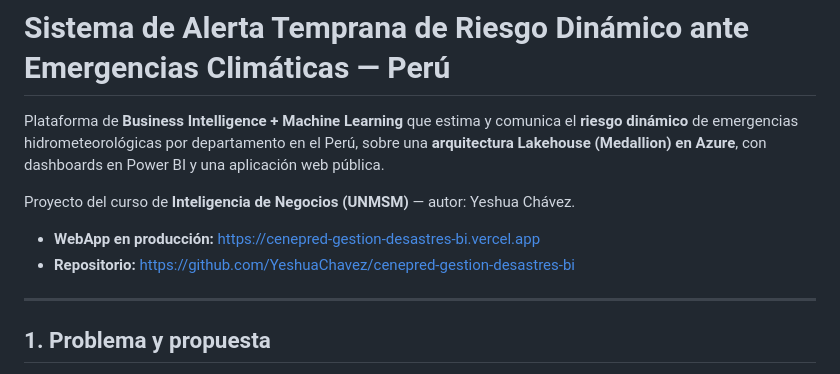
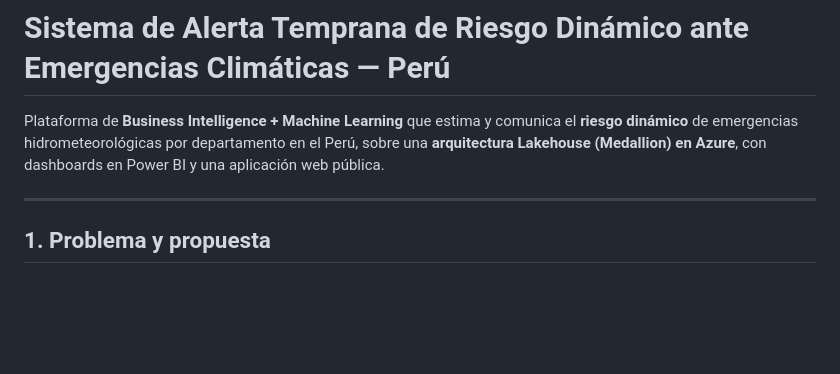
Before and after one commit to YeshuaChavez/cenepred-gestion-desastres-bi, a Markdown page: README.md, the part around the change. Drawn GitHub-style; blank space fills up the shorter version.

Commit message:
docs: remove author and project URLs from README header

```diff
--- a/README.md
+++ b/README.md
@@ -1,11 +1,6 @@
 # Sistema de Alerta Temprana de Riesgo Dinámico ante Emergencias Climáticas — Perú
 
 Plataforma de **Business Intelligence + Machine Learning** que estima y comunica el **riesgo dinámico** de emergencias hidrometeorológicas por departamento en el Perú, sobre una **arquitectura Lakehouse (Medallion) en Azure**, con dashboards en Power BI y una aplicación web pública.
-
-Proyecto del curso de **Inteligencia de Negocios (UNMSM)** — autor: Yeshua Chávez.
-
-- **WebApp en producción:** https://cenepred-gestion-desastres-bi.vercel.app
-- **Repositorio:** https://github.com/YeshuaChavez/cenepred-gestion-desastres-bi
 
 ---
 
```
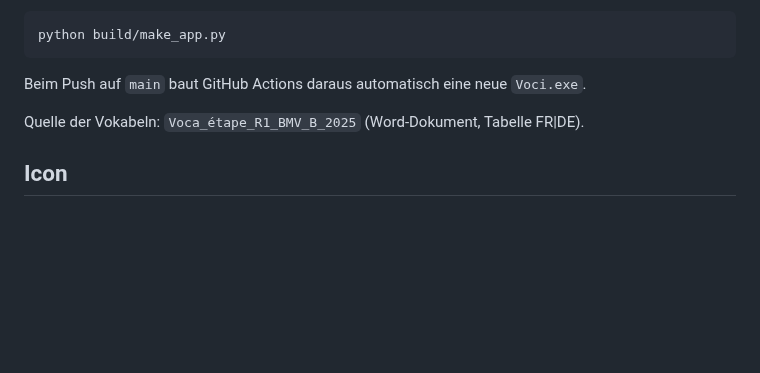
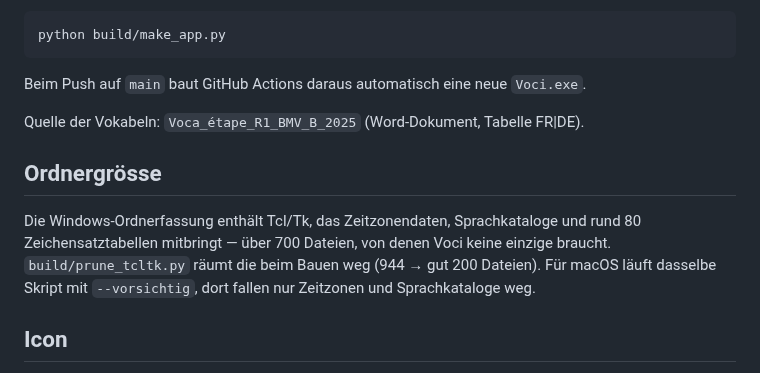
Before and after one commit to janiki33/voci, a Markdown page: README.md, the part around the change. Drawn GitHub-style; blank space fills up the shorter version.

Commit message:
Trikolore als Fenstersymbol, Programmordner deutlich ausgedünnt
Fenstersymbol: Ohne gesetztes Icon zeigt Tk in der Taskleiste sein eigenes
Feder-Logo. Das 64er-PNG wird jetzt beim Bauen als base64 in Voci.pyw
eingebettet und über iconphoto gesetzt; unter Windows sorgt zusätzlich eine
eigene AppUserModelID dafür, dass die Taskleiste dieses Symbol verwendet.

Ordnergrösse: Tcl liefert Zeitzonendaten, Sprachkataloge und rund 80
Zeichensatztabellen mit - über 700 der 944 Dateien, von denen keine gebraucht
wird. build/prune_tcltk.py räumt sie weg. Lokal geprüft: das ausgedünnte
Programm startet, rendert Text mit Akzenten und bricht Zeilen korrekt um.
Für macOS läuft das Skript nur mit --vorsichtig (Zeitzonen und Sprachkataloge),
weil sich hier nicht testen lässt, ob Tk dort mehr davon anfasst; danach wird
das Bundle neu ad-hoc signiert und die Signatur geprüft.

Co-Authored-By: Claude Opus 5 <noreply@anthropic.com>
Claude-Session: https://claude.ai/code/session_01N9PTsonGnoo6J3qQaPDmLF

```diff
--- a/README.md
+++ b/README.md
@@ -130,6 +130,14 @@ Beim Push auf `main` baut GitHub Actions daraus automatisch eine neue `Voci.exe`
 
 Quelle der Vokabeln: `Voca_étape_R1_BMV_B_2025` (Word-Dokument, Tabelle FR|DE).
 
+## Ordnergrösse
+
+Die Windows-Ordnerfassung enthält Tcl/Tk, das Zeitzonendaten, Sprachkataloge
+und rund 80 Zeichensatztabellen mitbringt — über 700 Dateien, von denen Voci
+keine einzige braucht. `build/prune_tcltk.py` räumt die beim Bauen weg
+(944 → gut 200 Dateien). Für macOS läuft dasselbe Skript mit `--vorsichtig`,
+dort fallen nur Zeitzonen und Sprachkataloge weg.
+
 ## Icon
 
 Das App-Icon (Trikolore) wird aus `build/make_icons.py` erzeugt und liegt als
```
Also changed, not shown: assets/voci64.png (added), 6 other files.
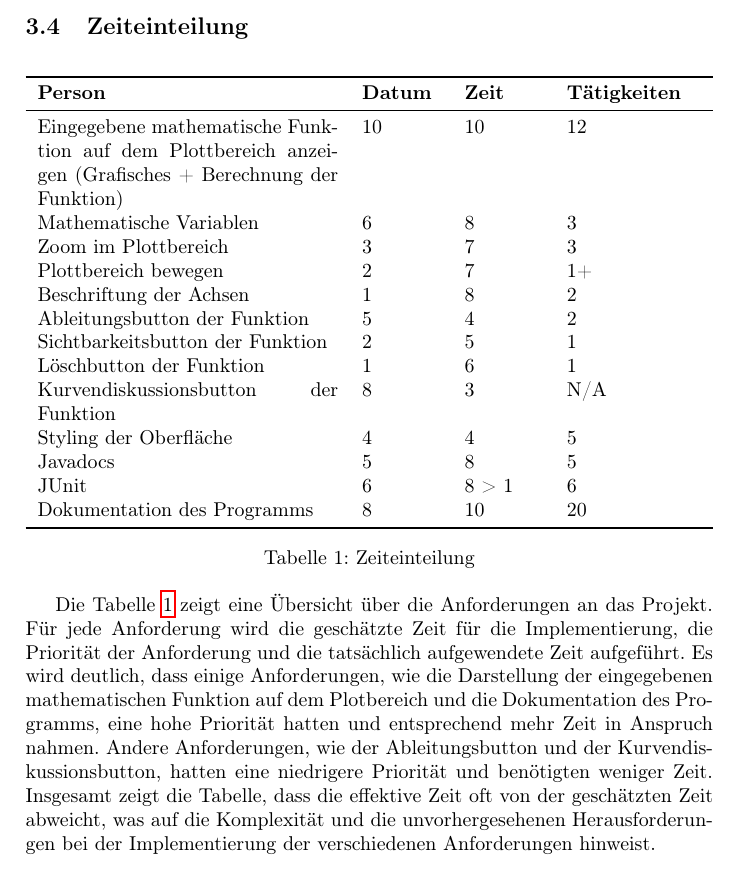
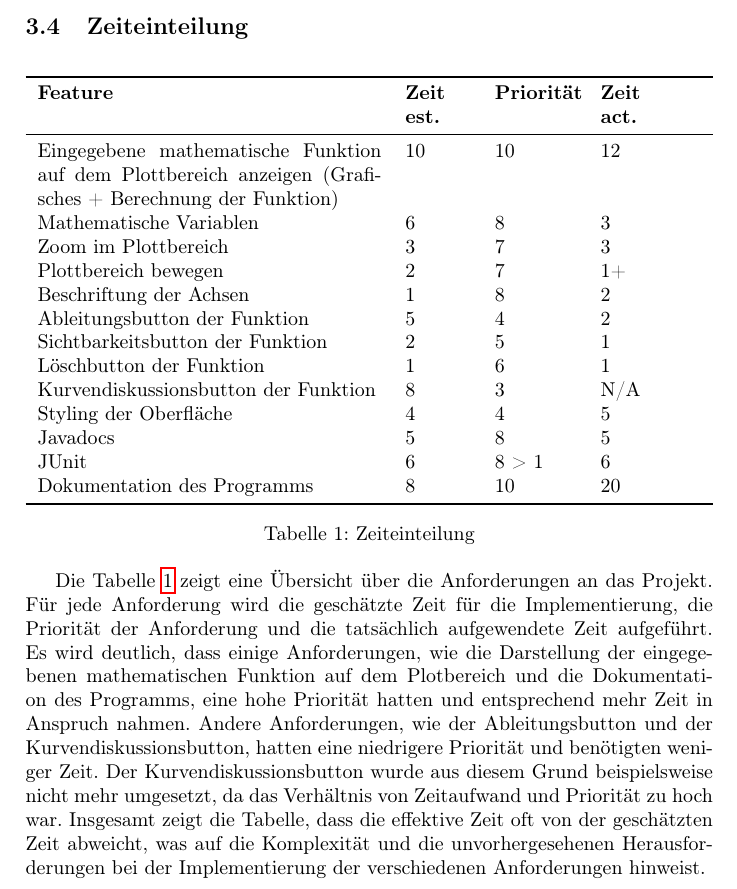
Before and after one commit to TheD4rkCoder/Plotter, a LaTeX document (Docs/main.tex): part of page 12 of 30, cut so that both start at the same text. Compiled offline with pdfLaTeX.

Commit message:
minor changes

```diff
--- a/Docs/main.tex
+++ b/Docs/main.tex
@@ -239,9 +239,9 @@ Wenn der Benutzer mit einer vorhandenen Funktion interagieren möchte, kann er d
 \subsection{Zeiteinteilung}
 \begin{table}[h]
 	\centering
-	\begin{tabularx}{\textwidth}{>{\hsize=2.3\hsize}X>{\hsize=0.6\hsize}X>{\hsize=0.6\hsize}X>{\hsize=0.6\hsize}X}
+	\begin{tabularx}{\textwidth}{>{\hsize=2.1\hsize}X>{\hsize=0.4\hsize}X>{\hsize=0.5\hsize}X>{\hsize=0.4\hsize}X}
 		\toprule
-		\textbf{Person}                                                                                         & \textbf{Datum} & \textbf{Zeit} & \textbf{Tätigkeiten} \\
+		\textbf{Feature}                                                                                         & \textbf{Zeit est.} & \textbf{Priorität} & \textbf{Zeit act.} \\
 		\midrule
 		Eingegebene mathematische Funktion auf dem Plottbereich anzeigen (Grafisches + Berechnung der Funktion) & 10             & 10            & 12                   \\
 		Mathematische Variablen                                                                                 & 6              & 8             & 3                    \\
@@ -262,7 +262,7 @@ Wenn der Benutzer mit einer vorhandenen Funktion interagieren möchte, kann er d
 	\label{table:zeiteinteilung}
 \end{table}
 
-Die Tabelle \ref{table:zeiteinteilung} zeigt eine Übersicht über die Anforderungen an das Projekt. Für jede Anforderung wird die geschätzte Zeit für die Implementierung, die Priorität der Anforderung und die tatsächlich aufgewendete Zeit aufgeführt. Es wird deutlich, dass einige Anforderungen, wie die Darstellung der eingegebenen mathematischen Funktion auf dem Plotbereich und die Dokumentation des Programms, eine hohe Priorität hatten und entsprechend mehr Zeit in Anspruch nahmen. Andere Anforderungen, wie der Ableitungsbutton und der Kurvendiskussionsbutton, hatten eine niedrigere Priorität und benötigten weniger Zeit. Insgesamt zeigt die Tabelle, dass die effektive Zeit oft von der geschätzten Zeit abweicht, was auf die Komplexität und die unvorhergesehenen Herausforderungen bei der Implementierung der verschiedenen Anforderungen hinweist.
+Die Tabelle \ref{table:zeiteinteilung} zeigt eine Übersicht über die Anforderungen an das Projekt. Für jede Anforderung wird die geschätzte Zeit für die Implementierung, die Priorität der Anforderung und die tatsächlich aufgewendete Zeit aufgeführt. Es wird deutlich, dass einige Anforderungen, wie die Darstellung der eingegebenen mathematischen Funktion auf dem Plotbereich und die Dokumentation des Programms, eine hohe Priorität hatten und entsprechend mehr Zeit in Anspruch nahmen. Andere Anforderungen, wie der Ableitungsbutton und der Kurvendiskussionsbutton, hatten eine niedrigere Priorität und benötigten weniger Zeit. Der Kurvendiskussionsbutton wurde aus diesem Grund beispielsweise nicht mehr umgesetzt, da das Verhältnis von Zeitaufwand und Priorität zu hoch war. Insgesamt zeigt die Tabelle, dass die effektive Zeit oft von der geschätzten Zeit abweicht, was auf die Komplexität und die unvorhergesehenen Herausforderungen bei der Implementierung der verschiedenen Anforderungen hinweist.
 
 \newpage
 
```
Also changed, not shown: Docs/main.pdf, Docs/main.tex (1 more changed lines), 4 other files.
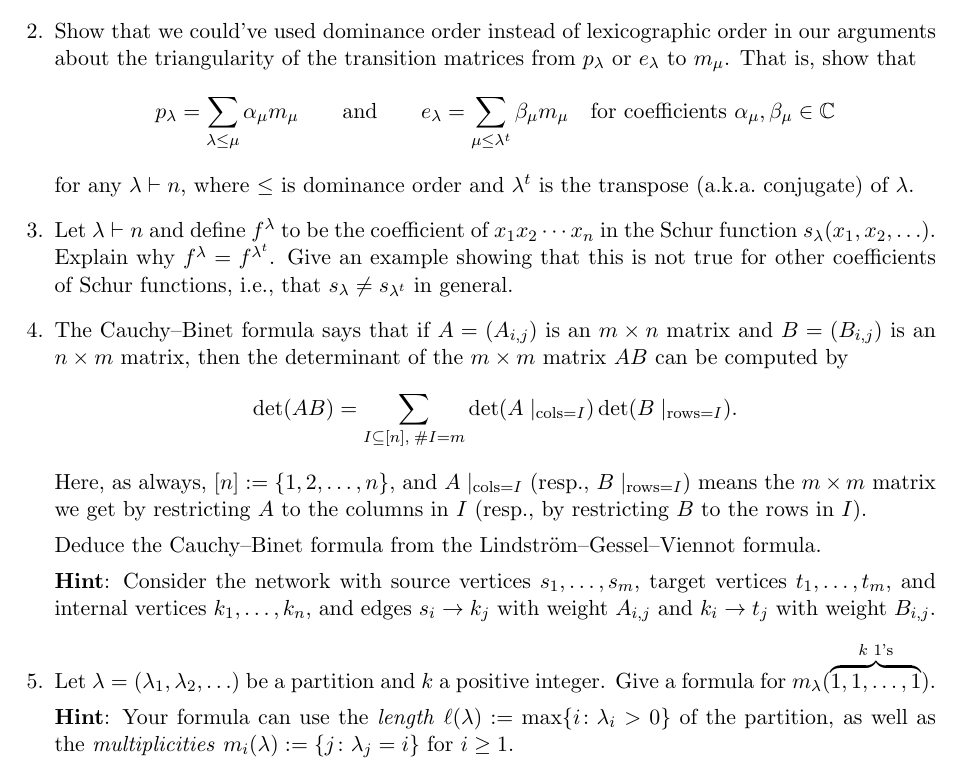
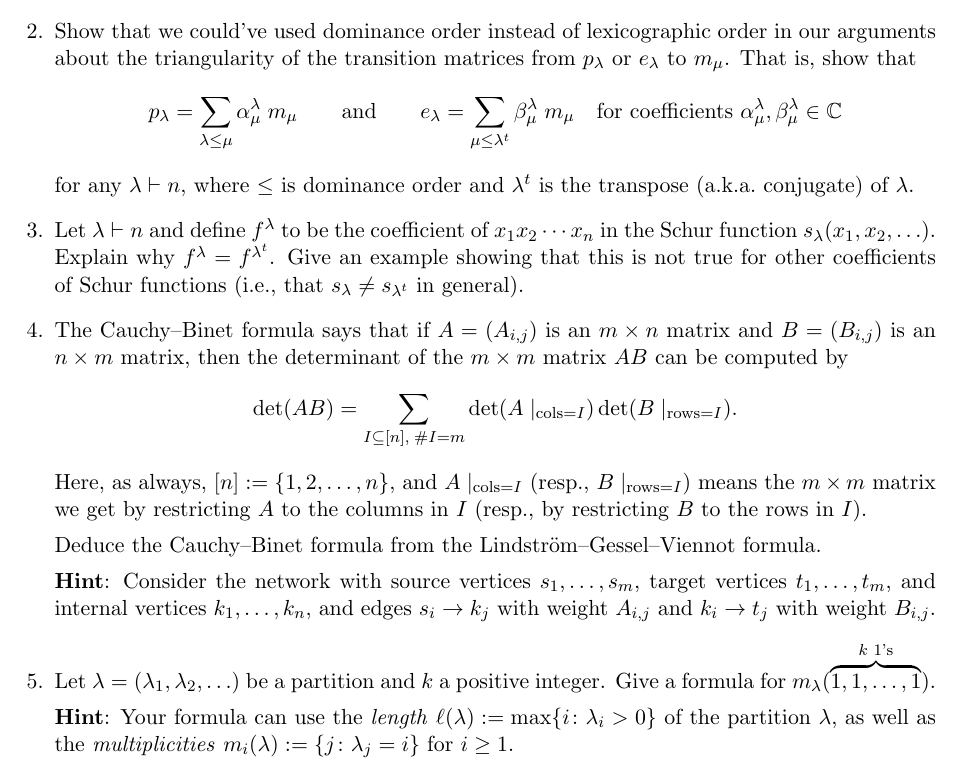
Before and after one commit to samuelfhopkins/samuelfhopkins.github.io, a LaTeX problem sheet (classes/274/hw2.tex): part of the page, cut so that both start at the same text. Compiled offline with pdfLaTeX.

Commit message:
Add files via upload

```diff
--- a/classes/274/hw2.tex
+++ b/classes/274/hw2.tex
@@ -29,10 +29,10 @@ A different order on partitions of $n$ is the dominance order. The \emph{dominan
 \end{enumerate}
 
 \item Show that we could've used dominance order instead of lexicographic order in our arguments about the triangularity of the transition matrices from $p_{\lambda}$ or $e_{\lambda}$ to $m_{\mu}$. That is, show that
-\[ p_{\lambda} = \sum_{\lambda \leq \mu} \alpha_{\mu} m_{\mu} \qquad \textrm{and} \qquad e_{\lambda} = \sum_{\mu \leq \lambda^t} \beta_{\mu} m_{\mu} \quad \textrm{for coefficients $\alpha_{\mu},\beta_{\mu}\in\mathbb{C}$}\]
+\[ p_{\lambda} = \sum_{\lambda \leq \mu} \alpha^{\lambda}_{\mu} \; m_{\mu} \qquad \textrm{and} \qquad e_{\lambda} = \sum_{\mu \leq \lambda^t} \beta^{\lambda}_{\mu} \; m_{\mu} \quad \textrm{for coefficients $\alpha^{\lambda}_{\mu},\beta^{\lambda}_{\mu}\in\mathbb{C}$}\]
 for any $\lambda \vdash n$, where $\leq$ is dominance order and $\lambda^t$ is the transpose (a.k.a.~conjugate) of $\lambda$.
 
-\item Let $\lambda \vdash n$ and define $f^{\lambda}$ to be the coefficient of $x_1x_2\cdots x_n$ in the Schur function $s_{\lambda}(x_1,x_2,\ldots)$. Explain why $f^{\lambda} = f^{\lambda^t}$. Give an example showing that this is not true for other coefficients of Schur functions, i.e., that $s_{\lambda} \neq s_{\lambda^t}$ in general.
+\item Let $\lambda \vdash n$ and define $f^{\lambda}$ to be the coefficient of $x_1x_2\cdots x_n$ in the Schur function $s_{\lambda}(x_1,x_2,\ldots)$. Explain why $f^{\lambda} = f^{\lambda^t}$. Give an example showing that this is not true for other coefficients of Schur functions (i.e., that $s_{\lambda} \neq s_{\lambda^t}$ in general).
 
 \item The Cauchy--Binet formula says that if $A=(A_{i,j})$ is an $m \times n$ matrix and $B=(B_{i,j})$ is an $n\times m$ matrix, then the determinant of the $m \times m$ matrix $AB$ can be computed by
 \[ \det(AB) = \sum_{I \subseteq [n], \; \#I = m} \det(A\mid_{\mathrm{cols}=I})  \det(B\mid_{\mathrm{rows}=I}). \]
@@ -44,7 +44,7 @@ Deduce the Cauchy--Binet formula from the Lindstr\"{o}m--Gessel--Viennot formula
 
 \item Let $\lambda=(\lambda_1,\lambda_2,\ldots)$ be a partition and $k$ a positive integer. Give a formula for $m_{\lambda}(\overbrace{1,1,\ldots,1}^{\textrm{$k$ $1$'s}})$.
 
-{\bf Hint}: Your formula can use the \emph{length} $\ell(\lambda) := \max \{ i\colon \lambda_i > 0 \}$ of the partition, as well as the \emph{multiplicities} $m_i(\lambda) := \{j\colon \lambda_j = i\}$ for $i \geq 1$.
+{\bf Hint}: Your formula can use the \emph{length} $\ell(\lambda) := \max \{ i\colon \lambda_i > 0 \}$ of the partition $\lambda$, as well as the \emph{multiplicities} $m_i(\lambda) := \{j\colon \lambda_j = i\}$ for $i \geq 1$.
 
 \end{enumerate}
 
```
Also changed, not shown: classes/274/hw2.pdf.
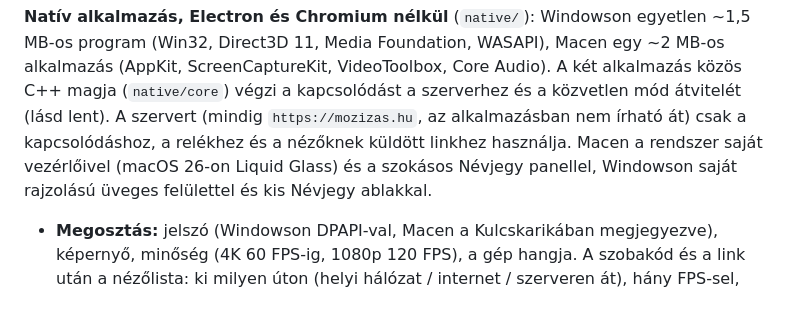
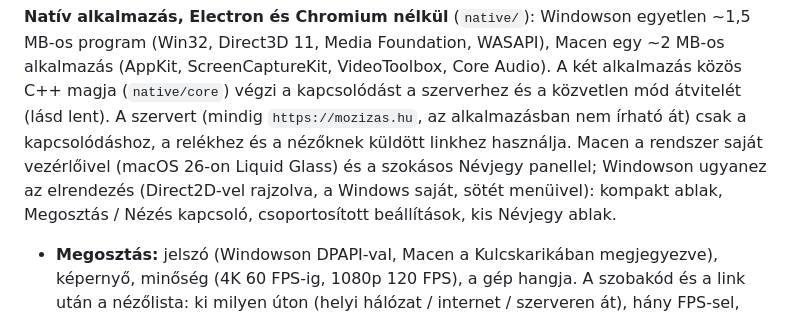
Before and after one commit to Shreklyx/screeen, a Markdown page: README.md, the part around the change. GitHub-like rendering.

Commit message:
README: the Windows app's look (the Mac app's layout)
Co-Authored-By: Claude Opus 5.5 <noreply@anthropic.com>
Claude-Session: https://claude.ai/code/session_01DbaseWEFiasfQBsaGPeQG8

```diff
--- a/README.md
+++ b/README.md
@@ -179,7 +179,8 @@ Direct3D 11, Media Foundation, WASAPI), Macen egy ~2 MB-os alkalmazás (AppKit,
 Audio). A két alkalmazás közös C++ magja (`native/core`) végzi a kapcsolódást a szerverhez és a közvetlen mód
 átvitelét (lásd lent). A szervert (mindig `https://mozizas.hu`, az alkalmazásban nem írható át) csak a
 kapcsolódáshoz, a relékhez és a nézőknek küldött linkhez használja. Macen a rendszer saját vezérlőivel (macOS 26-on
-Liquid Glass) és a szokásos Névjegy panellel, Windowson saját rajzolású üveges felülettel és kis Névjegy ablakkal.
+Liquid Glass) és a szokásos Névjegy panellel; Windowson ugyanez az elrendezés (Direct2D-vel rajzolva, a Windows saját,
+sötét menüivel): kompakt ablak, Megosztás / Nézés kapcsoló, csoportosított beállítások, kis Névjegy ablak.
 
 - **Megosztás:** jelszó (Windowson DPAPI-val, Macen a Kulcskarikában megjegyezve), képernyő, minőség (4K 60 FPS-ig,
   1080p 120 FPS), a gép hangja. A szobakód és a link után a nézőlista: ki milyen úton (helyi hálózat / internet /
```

────────────────────────────────────────

:: What this task involves ::
Up to and including the line with "wird. build/prune_tcltk.py räumt", repeat every line from the top of the entries exactly, but not the pictures.

:: Answer for the task ::
Before and after one commit to YeshuaChavez/cenepred-gestion-desastres-bi, a Markdown page: README.md, the part around the change. Drawn GitHub-style; blank space fills up the shorter version.

Commit message:
docs: remove author and project URLs from README header

```diff
--- a/README.md
+++ b/README.md
@@ -1,11 +1,6 @@
 # Sistema de Alerta Temprana de Riesgo Dinámico ante Emergencias Climáticas — Perú
 
 Plataforma de **Business Intelligence + Machine Learning** que estima y comunica el **riesgo dinámico** de emergencias hidrometeorológicas por departamento en el Perú, sobre una **arquitectura Lakehouse (Medallion) en Azure**, con dashboards en Power BI y una aplicación web pública.
-
-Proyecto del curso de **Inteligencia de Negocios (UNMSM)** — autor: Yeshua Chávez.
-
-- **WebApp en producción:** https://cenepred-gestion-desastres-bi.vercel.app
-- **Repositorio:** https://github.com/YeshuaChavez/cenepred-gestion-desastres-bi
 
 ---
 
```
Before and after one commit to janiki33/voci, a Markdown page: README.md, the part around the change. Drawn GitHub-style; blank space fills up the shorter version.

Commit message:
Trikolore als Fenstersymbol, Programmordner deutlich ausgedünnt
Fenstersymbol: Ohne gesetztes Icon zeigt Tk in der Taskleiste sein eigenes
Feder-Logo. Das 64er-PNG wird jetzt beim Bauen als base64 in Voci.pyw
eingebettet und über iconphoto gesetzt; unter Windows sorgt zusätzlich eine
eigene AppUserModelID dafür, dass die Taskleiste dieses Symbol verwendet.

Ordnergrösse: Tcl liefert Zeitzonendaten, Sprachkataloge und rund 80
Zeichensatztabellen mit - über 700 der 944 Dateien, von denen keine gebraucht
wird. build/prune_tcltk.py räumt sie weg. Lokal geprüft: das ausgedünnte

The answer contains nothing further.